= INSTRUCTIONS TO FOLLOW =
Go through the material below, noting each line where the string "track" appears, and give only the total.

---------- ENTRIES PROVIDED ----------

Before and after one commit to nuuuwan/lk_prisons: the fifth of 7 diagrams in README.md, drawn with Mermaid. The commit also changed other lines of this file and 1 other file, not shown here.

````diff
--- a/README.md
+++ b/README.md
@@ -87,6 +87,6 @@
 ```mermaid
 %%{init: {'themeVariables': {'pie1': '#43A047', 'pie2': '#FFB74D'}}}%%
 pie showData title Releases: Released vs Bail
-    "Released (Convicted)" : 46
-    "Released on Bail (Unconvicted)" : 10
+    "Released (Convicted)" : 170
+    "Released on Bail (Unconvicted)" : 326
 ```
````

----------
---------- ENTRIES PROVIDED ----------

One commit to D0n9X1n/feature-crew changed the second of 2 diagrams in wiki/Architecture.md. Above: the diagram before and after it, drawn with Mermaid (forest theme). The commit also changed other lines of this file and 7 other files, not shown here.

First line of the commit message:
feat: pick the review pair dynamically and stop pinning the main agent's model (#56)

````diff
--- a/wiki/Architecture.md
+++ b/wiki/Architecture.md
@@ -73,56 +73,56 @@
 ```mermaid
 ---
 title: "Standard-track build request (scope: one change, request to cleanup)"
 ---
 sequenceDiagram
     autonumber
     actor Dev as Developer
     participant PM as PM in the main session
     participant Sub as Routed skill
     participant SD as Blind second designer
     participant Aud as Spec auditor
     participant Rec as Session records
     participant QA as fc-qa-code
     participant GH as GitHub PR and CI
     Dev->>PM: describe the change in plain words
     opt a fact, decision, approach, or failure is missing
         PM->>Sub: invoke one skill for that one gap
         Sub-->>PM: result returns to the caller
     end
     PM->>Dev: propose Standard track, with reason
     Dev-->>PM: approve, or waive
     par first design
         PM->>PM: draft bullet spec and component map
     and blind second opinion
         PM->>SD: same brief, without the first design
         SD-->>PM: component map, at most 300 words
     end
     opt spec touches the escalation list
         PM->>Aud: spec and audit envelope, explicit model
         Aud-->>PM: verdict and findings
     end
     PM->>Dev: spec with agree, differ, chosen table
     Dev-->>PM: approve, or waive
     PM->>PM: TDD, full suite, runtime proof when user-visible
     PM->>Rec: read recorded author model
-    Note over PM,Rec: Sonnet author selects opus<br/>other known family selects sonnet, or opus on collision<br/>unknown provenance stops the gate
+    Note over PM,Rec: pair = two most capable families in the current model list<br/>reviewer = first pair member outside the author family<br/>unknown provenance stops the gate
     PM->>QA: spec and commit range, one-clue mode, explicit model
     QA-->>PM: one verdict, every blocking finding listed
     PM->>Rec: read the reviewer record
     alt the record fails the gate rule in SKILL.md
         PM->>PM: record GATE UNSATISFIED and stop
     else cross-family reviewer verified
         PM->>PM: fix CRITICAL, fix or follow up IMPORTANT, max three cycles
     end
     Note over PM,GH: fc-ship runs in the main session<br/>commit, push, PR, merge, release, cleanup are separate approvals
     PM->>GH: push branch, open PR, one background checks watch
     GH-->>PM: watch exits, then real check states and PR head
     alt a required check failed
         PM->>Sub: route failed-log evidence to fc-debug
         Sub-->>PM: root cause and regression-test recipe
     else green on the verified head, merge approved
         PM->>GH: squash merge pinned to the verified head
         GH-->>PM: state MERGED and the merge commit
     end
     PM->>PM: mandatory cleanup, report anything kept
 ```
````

----------
---------- ENTRIES PROVIDED ----------

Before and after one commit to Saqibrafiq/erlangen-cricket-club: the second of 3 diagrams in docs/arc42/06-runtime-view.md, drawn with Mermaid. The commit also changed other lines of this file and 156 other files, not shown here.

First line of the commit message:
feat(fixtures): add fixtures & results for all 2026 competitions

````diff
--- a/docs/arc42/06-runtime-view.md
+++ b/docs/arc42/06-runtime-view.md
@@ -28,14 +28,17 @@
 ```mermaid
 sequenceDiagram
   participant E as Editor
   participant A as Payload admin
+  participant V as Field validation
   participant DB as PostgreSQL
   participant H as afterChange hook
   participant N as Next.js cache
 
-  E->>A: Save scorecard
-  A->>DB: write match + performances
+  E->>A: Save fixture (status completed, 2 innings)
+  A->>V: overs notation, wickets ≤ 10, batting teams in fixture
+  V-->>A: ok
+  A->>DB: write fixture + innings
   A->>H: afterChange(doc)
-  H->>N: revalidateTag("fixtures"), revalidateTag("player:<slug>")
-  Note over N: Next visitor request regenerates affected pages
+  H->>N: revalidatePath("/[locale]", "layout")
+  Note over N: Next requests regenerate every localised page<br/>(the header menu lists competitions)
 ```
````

----------

= PROBLEM SOLUTION =
2